– The percentage of non-HIV-positive men who reported testing for HIV in the 12 months prior to the survey remained stable (and was reported by 71% in 2018), although the percentage reporting three or more HIV tests in the previous year increased (from 11% in 2014 to 22% in 2018).

– The use of HIV treatment by HIV-positive men has remained stable over time (and was reported by 93% of HIV-positive men in 2018). The percentage of men on antiretroviral treatment who reported an undetectable viral load also remained stable (reported by 94% in 2018).

Mobile phone apps remained the most common way that men met male sex partners, reported by 44% in 2018.

– The proportion of men with regular male partners reporting condomless anal intercourse with those partners (CAIR) increased from 55% in 2011 to 65% in 2018.

– The proportion of men with casual male partners reporting condomless anal intercourse with those partners (CAIC) increased from 38% in 2011 to 51% in 2018.

– Most of the recent increase in CAIC appears to be attributable to the growing proportion of HIV-negative men using pre-exposure prophylaxis (PrEP).

STI testing among HIV-negative men has remained stable over time, with 74% reporting any STI test in the year prior to the 2018 survey. The proportion of HIV-positive men reporting any STI test in the previous year decreased from 91% in 2011 to 72% in 2018.

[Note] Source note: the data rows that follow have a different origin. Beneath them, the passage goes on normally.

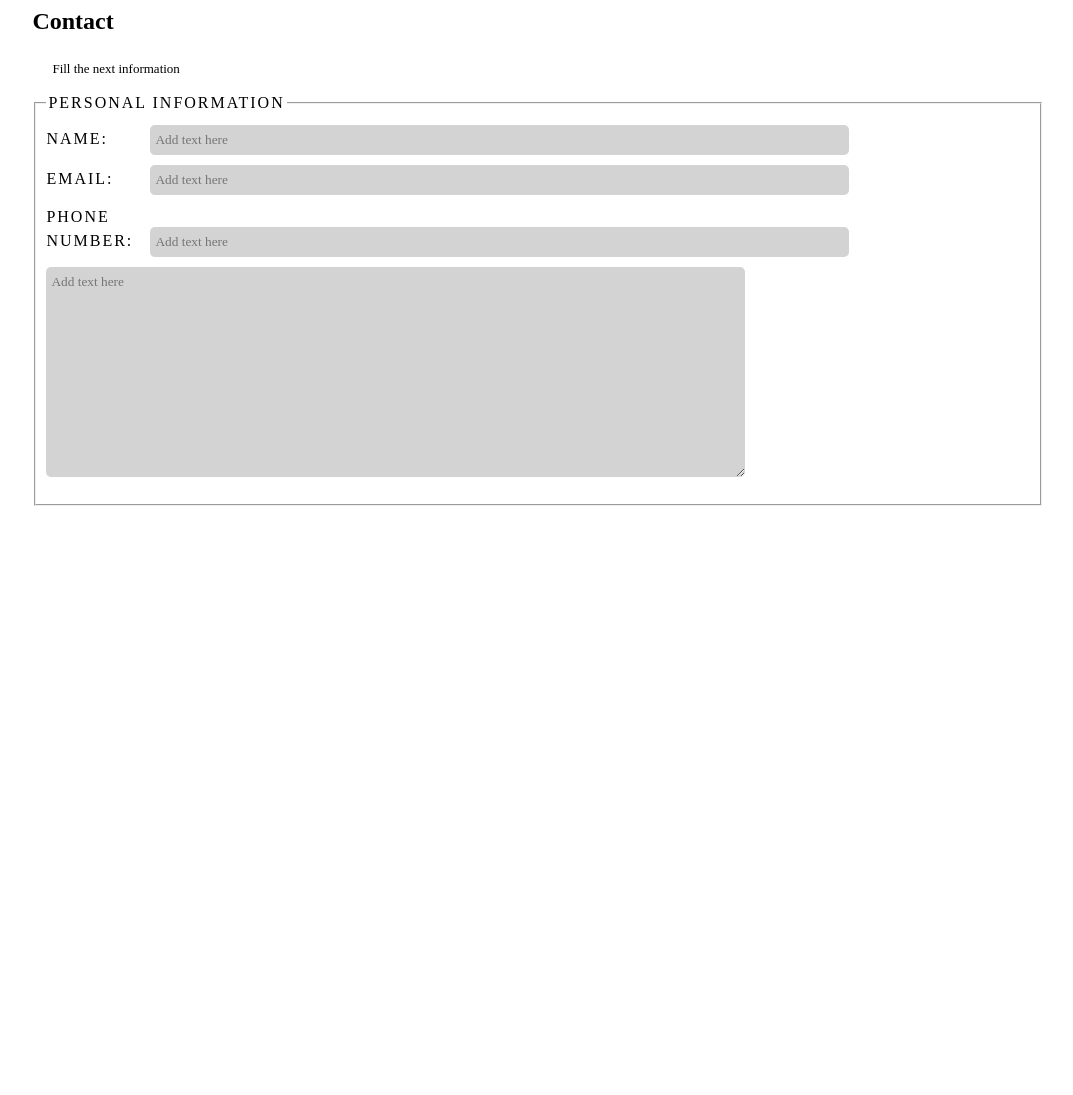
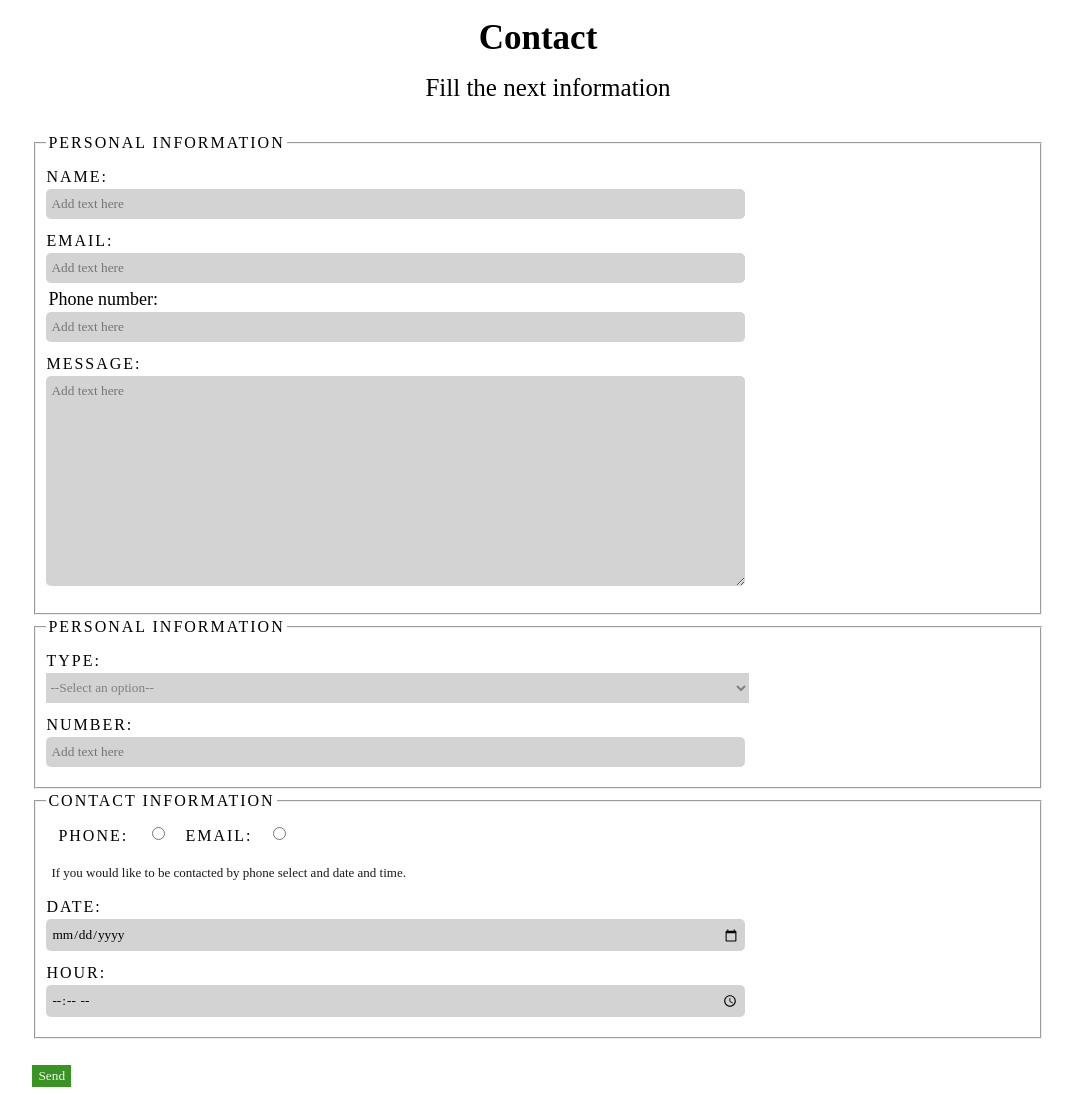
Before and after one commit to SamuelP103/realEstate, a plain HTML site: page contact.html in a window 1280 px wide. Shown: the part 125-1220 px from the top of the page, without its empty margins (102-1175 px from the left). Before the commit the page ends 800 px from the top, so only its background shows below. Drawn offline with Linux system fonts and the light colour scheme.

Commit message:
contactCommit2

```diff
--- a/contact.html
+++ b/contact.html
@@ -23,27 +23,82 @@
         </div>
     </header>
     <main class="container">
-        <h2>Contact</h2>
-        <p>Fill the next information</p>
+        <h2 id="contactTitle1">Contact</h2>
+        <p id="contactTitle2">Fill the next information</p>
 
             <fieldset class="input-container">
                 <legend>Personal information</legend>
                 <div>
-                    <label>Name:</label>
+                    <label>Name:</label><br>
                     <input type="text" placeholder="Add text here">
                 </div>
                 <div>
-                    <label>Email:</label>
+                    <label>Email:</label><br>
                     <input type="text" placeholder="Add text here">
                 </div>
                 <div>
-                    <label>Phone number:</label>
+                    <p id="phoneNumber">Phone number:</p><br>
                     <input type="text" placeholder="Add text here">
                 </div>
+                <label>Message:</label><br>
                 <textarea cols="30" rows="10" placeholder="Add text here"></textarea>
             </fieldset>
         </div>
     </main>
+    <main class="container">
+
+            <fieldset class="input-container">
+                <legend>Personal information</legend>
+                <div>
+                    <label>Type:</label><br>
+                        <select title="select" id="selectMenu">
+                            <option>--Select an option--</option>
+                            <option>Condo</option>
+                            <option>Duplex</option>
+                            <option>Single Family Home</option>
+                        </select>
+                </div>
+                <div>
+                    <label>Number:</label><br>
+                    <input type="text" placeholder="Add text here">
+                </div>
+            </fieldset>
+        </div>
+    </main>
+    <main class="container">
+
+            <fieldset class="input-container">
+                <legend>Contact Information</legend>
+                <div class="bulletFlex">
+                    <div>
+                        <label for="Phone">&nbsp;&nbsp;Phone:</label>
+                    </div>
+                    <div>
+                        <input type="radio" id="Phone">
+                    </div>
+                    <div>
+                        <label for="Email">&nbsp;&nbsp;&nbsp;Email:</label>
+                    </div>
+                    <div>
+                        <input type="radio" id="Email">
+                    </div>
+                </div>
+                <div id="contact">
+                    <p>If you would like to be contacted by phone select and date and time.</p>
+                </div>
+                <div>
+                    <label>Date:</label><br>
+                    <input type="date" placeholder="Add text here">
+                </div>
+                <div>
+                    <label>Hour:</label><br>
+                    <input type="time" placeholder="Add text here">
+                </div>
+            </fieldset>
+        </div>
+        <br>
+        <button class="button">Send</button>
+    </main>
 
 </body>
 </html>
--- a/styles/mystyle.css
+++ b/styles/mystyle.css
@@ -173,14 +173,14 @@ header a {
     margin-bottom: -30px;
 }
 footer{
-    height: 260px;
+    height: 330px;
     background-image: url("../img/encuentra.jpg");
-    background-size: 100%;
-    background-position: center-top;
-    background-attachment: fixed;
+    background-size: cover;
+    background-position: right;
     text-align: center;
     color: whitesmoke;
     margin-top: 50px;
+    background-repeat: no-repeat;
 }
 footer p{
     width: 75%;
@@ -188,10 +188,14 @@ footer p{
 }
 #details2{
     margin-left: 10%;
+    margin-top: 30px;
     width: 75%;
 }
 #fakeHeader1{
     font-size: 40px;
+    padding-top: 15px;
+    color: white;
+    /* if I wanted to put left I would just add text-align= left and adjust the margin. However centered looks better in my opinion here */
 }
 #fakeHeader2{
     font-size: 15px;
@@ -201,10 +205,6 @@ footer p{
 
     background-color: #222222;
     color: whitesmoke;
-}
-.fieldbox{
-    border: 1px solid black;
-    padding: 10px;
 }
 fieldset{
     padding: 10px;
@@ -234,5 +234,43 @@ legend{
     border-radius: 5px;
     width: 70%;
 }
+#contactTitle1{
+    text-align: center;
+    font-size: 35px;
+}
+#contactTitle2{
+    text-align: center;
+    font-size: 25px;
+    margin-top: -25px;
+}
+.button{
+    background-color: rgb(58, 148, 35);
+    color: whitesmoke;
+    border: none;
+}
+#selectMenu{
+    background-color: lightgray;
+    color: gray;
+    height: 30px;
+    width: 71.5%;
+    border: none;
+    margin-bottom: 10px;
 
-/* will need display flex in phone in email*/
+}
+.bulletFlex {
+    display: flex;
+    flex-direction: row;
+    align-items: center;
+    margin-bottom: 10px;
+}
+#phoneNumber{
+    font-size: 18px;
+    margin-bottom: -25px;
+    margin-left: -18px;
+    margin-top: -7px;
+}
+#contact{
+    font-size: 10px;
+    margin-left: -15px;
+    color: rgb(24, 24, 24);
+}
```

Use of PrEP increased between 2014 and 2018 from 1% to 16% of non-HIV-positive men.

Healthcare workers living with HIV have different motivations for disclosing/concealing their status

nam/aidsmap, 10 November 2017

Nurses and other healthcare workers who are living with HIV have mixed reactions when they mention their HIV status to colleagues, according to a small Dutch study reported in the November/December issue of the Journal of the Association of Nurses in AIDS Care. 

Some healthcare workers disclosed because they expected a positive reaction or they felt the need to share a secret. Others concealed their HIV status because they feared a negative reaction or did not believe that disclosure was relevant or necessary.

HIV testing videos aimed at multicultural communities in SA

PEACE Multicultural Services, December 2016

Three new campaign videos have been made especially by and for people from culturally and linguistically diverse (CALD) backgrounds.

They provide a positive spin on knowing your HIV status, whatever it may be. The theme is Get Tested, Get Treated, Live Longer.

“Testing is the key to a healthy journey, and it is important for everyone to get tested for HIV. Knowing your HIV status gives you peace of mind and the opportunity to start treatment early if needed. Testing in South Australia is easy, free, fast and confidential.

Contact PEACE Multicultural Services on 8245 8100 for further information and support.

Together we can make a positive change.”

Criminal laws on HIV transmission make little difference to sexual behaviour – or may make condomless sex more likely

nam, aidsmap 01 February 2016

A study comparing the sexual behaviour of American gay men living in states with or without laws that criminalise HIV transmission has found very little variation by state, suggesting that legislation has minimal impact on public health.

Or the law may be counter-productive – men who believed they lived in a state which criminalised HIV transmission were slightly more likely to have sex without a condom, the researchers report in AIDS & Behavior.

Read more here

 

The health effects of homophobia

Yale News, June 8, 2015

Gay and bisexual men living in European countries with strong attitudes and policies against homosexuality are far less likely to use HIV-prevention services, test for HIV, and discuss their sexuality with health providers, according to research led by Yale School of Public Healt.

Read more here